UPDATE (10:30 pm): Three people are now reported dead and more than 20 injured.
A crash on a snowy Indiana highway involving at least 15 semis has left two people dead, authorities say.
The deadly chain reaction multi-vehicle accident happened on Thursday, during heavy snowfall and extremely poor visibility and forced authorities to close down I-94 near Michigan City.
A pile-up of cars and trucks could be seen in aerial photographs of the Indiana crash.
— Action News on 6abc (@6abc) January 23, 2014
LaPorte County Coroner John Sullivan said that many more fatalities are possible as vehicles remain pinned under semis and Indiana police have not been able to reach the victims.
“It’s just a mess out there right now,” Sullivan said.
— Chloe Doubleyou (@ChloeW920) January 23, 2014
More news outlets posted photos of the Indiana crash on Twitter:
— FOX59 News (@FOX59) January 23, 2014
— NBC Nightly News (@nbcnightlynews) January 23, 2014
Image shared on Facebook of horrific Indiana crash happening now: pic.twitter.com/W3esFCGptB
— Mandy Gambrell (@mandygambrell) January 23, 2014
The deadly crash involved at least 15 semi-trucks and a number of other passenger vehicles police said.

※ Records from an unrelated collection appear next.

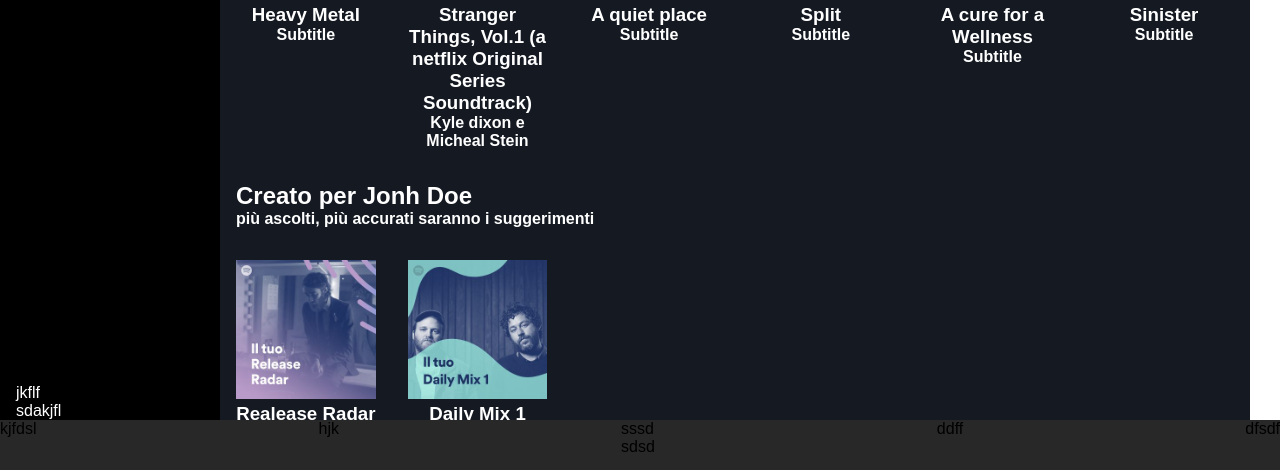
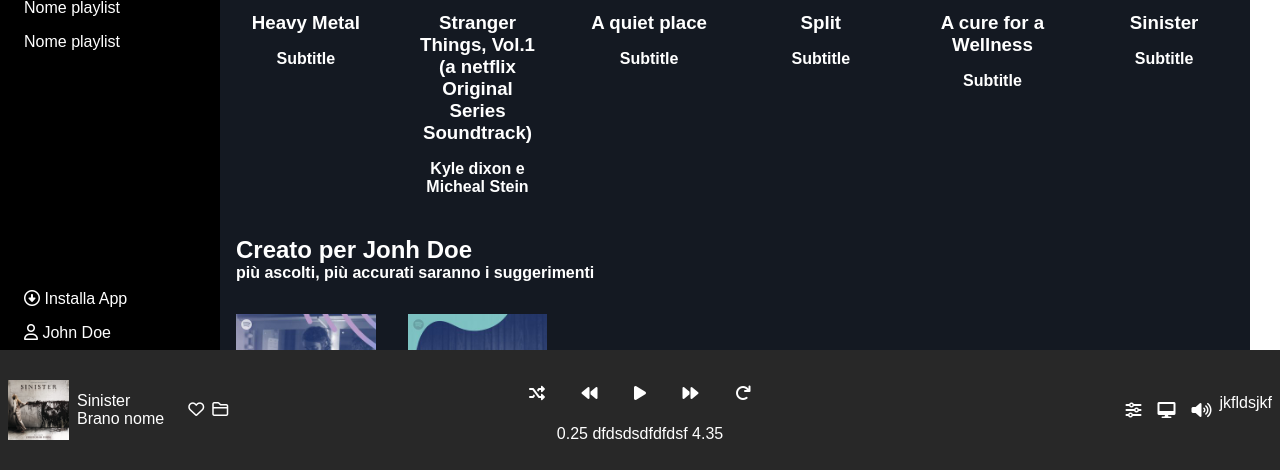
Before and after one commit to lucabettisorbelli/html-css-spotifyweb, a plain HTML site: page index.html in a window 1280 px wide. Shown: the part 330-800 px from the top of the page. Drawn offline with Linux system fonts and the light colour scheme.

Commit message:
footer, colore e padding

```diff
--- a/css/style.css
+++ b/css/style.css
@@ -28,6 +28,10 @@
 
 .wrap {
     flex-wrap: wrap;
+}
+
+.justifyCenter {
+    justify-content: center;
 }
 
 .flexEnd {
@@ -93,13 +97,13 @@
 /* GENERIC */
 
 footer {
-    height: 50px;
+    height: 120px;
     background-color: #282828;
     width: 100%;
 }
 
 .contRigth {
-    height: calc( 100vh - 50px);
+    height: calc( 100vh - 120px);
     overflow-y: auto;
     width: calc( 100% - 250px);
 }
@@ -148,6 +152,26 @@
     background-color: #141922;
 }
 
+.imgFooter img {
+    width: 15%;
+}
+
+.contFooter {
+    height: 100%;
+}
+
+.imgFooter {
+    width: 33%;
+}
+
+.buttonMusic {
+    width: 33%;
+}
+
+.volumMusic {
+    width: 33%;
+}
+
 /* MOBILE EXTRA SMALL, FINO A 450px*/
 
 @media screen and (max-width: 450px) {
@@ -157,11 +181,9 @@
     }
 
     .containerHeader {
-        background-color: orange;
         position: fixed;
         top: 0;
         width: calc( 100% - 50px);
-        text-align: end;
     }
 
     .contRigth {
@@ -188,6 +210,10 @@
     }
 
     .listPlaylist {
+        display: none;
+    }
+
+    .insta {
         display: none;
     }
 }
--- a/index.html
+++ b/index.html
@@ -6,6 +6,7 @@
     <meta http-equiv="X-UA-Compatible" content="IE=edge">
     <meta name="viewport" content="width=device-width, initial-scale=1.0">
     <link rel="stylesheet" href="css/style.css">
+    <link rel="stylesheet" href="https://cdnjs.cloudflare.com/ajax/libs/font-awesome/6.0.0/css/all.min.css">
     <title>Document</title>
 </head>
 
@@ -32,20 +33,26 @@
                     </div>
                 </div>
             </div>
-            <div class="listPlaylist flex column">
-                <div class="titlePlaylist">Playlist</div>
-                <div class="creaPlaylist flex row pd1 ">
-                    <div class="logoPlaylist">wer</div>
-                    <div class="textplaylist colWhite">Crea playlist</div>
+            <div class="listPlaylist flex column pd1 colWhite">
+                <div class="titlePlaylist colWhite"><strong>Playlist</strong></div>
+                <div class="creaPlaylist flex row">
+                    <div class="logoPlaylist pd05"><i class="fa-solid fa-plus"></i></div>
+                    <div class="textplaylist pd05">Crea playlist</div>
                 </div>
-                <div class="namePlaylist colWhite">Nome playlist</div>
-                <div class="namePlaylist colWhite">Nome playlist</div>
-                <div class="namePlaylist colWhite">Nome playlist</div>
-                <div class="namePlaylist colWhite">Nome playlist</div>
+                <div class="namePlaylist pd05">Nome playlist</div>
+                <div class="namePlaylist pd05">Nome playlist</div>
+                <div class="namePlaylist pd05">Nome playlist</div>
+                <div class="namePlaylist pd05">Nome playlist</div>
             </div>
             <div class="loghiBottom flex column flexEnd">
-                <div class="installApp colWhite">jkflf</div>
-                <div class="IconUser colWhite">sdakjfl</div>
+                <div class="installApp colWhite pd05">
+                    <i class="fa-regular fa-circle-down"></i>
+                    <span class="insta">Installa App</span>
+                </div>
+                <div class="IconUser colWhite pd05">
+                    <span><i class="fa-regular fa-user"></i></span>
+                    <span  class="insta">John Doe</span>
+                </div>
             </div>
         </div>
         <div class="contRigth">
@@ -74,10 +81,10 @@
                         <div class="albumsImagine">
                             <img src="./img/metal_lifting.jpg" alt="">
                         </div>
-                        <div class="albumsText colWhite">
+                        <div class="albumsText colWhite pd05">
                             <h3>Heavy Metal</h3>
                         </div>
-                        <div class="albumsSubText colWhite">
+                        <div class="albumsSubText colWhite pd05">
                             <h4>Subtitle</h4>
                         </div>
                     </div>
@@ -85,10 +92,10 @@
                         <div class="albumsImagine">
                             <img src="./img/stranger.jpeg" alt="">
                         </div>
-                        <div class="albumsText colWhite">
+                        <div class="albumsText colWhite pd05">
                             <h3>Stranger Things, Vol.1 (a netflix Original Series Soundtrack)</h3>
                         </div>
-                        <div class="albumsSubText colWhite">
+                        <div class="albumsSubText colWhite pd05">
                             <h4>Kyle dixon e Micheal Stein</h4>
                         </div>
                     </div>
@@ -96,10 +103,10 @@
                         <div class="albumsImagine">
                             <img src="./img/aquietplace.jpeg" alt="">
                         </div>
-                        <div class="albumsText colWhite">
+                        <div class="albumsText colWhite pd05">
                             <h3>A quiet place</h3>
                         </div>
-                        <div class="albumsSubText colWhite">
+                        <div class="albumsSubText colWhite pd05">
                             <h4>Subtitle</h4>
                         </div>
                     </div>
@@ -107,10 +114,10 @@
                         <div class="albumsImagine">
                             <img src="./img/split.jpeg" alt="">
                         </div>
-                        <div class="albumsText colWhite">
+                        <div class="albumsText colWhite pd05">
                             <h3>Split</h3>
                         </div>
-                        <div class="albumsSubText colWhite">
+                        <div class="albumsSubText colWhite pd05">
                             <h4>Subtitle</h4>
                         </div>
                     </div>
@@ -118,10 +125,10 @@
                         <div class="albumsImagine">
                             <img src="./img/cure.jpeg" alt="">
                         </div>
-                        <div class="albumsText colWhite">
+                        <div class="albumsText colWhite pd05">
                             <h3>A cure for a Wellness</h3>
                         </div>
-                        <div class="albumsSubText colWhite">
+                        <div class="albumsSubText colWhite pd05">
                             <h4>Subtitle</h4>
                         </div>
                     </div>
@@ -129,10 +136,10 @@
                         <div class="albumsImagine">
                             <img src="./img/sinister.jpeg" alt="">
                         </div>
-                        <div class="albumsText colWhite">
+                        <div class="albumsText colWhite pd05">
                             <h3>Sinister</h3>
                         </div>
-                        <div class="albumsSubText colWhite">
+                        <div class="albumsSubText colWhite pd05">
                             <h4>Subtitle</h4>
                         </div>
                     </div>
@@ -189,15 +196,39 @@
         </div>
     </div>
     <footer>
-        <div class="contFooter flex spaceBetween">
-            <div class="imgfooter">kjfdsl</div>
-            <div class="descriptionSong">hjk</div>
-            <div class="iconMusic">
-                <div class="principalButtons">sssd</div>
-                <div class="timeMusic">sdsd</div>
+        <div class="contFooter flex alignCenter spaceBetween colWhite">
+            <div class="imgFooter flex pd05">
+                <img src="./img/sinister.jpeg" alt="">
+                <div class="descriptionSong flex column justifyCenter pd05">
+                    <span>Sinister</span>
+                    <span>Brano nome</span>
+                </div>
+                <div class="iconMusic flex alignCenter pd05">
+                    <div class="principalButtons pd05"><i class="fa-regular fa-heart"></i></div>
+                    <div class="timeMusic"><i class="fa-regular fa-folder"></i></div>
+                </div>
             </div>
-            <div class="buttonMusic">ddff</div>
-            <div class="volumMusic">dfsdf</div>
+
+            <div class="buttonMusic flex column alignCenter">
+                <div class="iconeplay">
+                    <span><i class="fa-solid fa-shuffle pd1"></i></span>
+                    <span><i class="fa-solid fa-backward pd1"></i></span>
+                    <span><i class="fa-solid fa-play pd1"></i></span>
+                    <span><i class="fa-solid fa-forward pd1"></i></span>
+                    <span><i class="fa-solid fa-arrow-rotate-right pd1"></i></span>
+                </div>
+                <div class="Barvolume pd05">
+                    <span>0.25</span>
+                    <span>dfdsdsdfdfdsf</span>
+                    <span>4.35</span>
+            </div>
+            </div>
+            <div class="volumMusic flex flexEnd pd05">
+                <span><i class="fa-solid fa-sliders pd05"></i></span>
+                <span><i class="fa-solid fa-desktop pd05"></i></span>
+                <span><i class="fa-solid fa-volume-high pd05"></i></span>
+                <span>jkfldsjkf</span>
+            </div>
         </div>
     </footer>
 </body>
```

Other injuries were reported, but the extent of them is not known.
Local hospitals were on standby to receive multiple victims, whose condition is not known, however, a spokesperson for Franciscan St. Anthony Heath in Michigan City said they have received seven patients from the accident as of 5 pm.
Three of those patients were listed in critical condition, while four were described as “walking wounded”.

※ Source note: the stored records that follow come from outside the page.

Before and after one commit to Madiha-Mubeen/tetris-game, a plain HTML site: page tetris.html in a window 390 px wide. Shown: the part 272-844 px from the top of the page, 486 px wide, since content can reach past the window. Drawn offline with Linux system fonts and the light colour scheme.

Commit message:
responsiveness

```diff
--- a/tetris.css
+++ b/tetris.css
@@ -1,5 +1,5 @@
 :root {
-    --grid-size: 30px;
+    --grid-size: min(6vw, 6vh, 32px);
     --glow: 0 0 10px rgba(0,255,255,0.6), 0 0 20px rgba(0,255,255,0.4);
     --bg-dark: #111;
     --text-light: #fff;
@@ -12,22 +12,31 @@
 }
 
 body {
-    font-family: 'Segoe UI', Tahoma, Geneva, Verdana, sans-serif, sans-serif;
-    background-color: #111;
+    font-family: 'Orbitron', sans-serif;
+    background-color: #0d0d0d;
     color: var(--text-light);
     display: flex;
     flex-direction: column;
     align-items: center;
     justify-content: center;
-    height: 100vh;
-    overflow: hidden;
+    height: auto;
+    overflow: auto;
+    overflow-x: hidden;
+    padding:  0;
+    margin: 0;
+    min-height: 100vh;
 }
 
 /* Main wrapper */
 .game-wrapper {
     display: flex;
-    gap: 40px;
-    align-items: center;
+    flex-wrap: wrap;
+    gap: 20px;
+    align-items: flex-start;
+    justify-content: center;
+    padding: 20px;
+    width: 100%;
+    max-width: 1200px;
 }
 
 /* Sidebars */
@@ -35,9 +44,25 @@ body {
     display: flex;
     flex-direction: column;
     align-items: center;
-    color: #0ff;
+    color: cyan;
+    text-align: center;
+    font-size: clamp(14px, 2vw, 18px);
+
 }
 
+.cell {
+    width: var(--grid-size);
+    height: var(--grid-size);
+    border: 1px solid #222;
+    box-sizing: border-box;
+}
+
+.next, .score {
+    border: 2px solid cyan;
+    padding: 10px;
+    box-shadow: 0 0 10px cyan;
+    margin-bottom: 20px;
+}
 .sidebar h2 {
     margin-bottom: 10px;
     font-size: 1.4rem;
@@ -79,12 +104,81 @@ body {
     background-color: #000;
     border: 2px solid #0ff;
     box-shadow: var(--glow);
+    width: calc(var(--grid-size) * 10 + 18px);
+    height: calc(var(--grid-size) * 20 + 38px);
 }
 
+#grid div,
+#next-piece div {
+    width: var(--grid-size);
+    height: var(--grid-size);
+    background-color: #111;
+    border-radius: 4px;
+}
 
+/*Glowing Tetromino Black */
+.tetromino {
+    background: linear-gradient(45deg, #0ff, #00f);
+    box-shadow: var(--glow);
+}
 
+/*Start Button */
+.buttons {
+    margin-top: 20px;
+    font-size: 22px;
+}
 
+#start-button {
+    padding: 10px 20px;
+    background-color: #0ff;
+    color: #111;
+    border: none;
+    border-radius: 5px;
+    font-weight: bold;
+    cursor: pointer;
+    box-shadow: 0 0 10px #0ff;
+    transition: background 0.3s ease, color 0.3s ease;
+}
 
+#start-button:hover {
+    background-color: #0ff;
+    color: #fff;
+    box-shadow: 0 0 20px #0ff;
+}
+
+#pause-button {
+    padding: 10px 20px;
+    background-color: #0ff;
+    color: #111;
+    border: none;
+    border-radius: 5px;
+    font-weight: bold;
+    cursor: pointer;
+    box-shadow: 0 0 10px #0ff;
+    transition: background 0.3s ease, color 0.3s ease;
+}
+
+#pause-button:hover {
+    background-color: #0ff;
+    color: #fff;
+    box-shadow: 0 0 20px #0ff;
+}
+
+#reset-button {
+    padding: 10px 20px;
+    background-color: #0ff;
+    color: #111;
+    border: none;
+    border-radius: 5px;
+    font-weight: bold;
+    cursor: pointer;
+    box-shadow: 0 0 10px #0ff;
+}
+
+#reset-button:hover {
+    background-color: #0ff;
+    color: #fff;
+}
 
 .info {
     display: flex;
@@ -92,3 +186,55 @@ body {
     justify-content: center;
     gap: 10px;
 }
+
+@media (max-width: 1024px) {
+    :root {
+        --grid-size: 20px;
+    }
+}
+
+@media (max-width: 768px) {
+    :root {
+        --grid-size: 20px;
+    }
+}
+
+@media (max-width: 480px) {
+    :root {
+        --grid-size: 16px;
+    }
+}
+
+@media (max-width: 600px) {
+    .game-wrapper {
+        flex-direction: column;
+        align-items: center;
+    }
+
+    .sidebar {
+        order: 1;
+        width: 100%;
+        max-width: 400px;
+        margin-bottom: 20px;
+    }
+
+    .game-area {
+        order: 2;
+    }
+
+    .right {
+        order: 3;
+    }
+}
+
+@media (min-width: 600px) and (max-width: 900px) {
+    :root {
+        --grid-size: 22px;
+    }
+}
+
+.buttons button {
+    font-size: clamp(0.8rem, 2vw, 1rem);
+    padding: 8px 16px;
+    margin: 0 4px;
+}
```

At the same time, University of Indiana Health-LaPorte Hospital said they were preparing for 16 patients.
Heavy equipment — including cranes and wreckers — was brought to the site of the Indiana crash to assist in rescue operation.
Ambulances and emergency responders from neighboring counties had been dispatched and all coroners from LaPorte county were at the scene.
Police didn’t immediately release the reason for the Indiana crash at mile marker 36, however, poor visibility is suspected as a possible cause.
“When we first came to a stop, it was a complete white out,” Dixie Juchcinski told NBC 5 about five miles from the crash in stand-still traffic. “It was kind of a surprise to us because we could only see one or two cars in front of us.”
The Indiana crash seems to be a case of poor visibility and heavy traffic and as night falls in the region things are looking treacherous for hundreds of trapped motorists and emergency personnel.
More news on the Indiana crash will be reported as it becomes available.
[Image via NBC Chicago screenshot]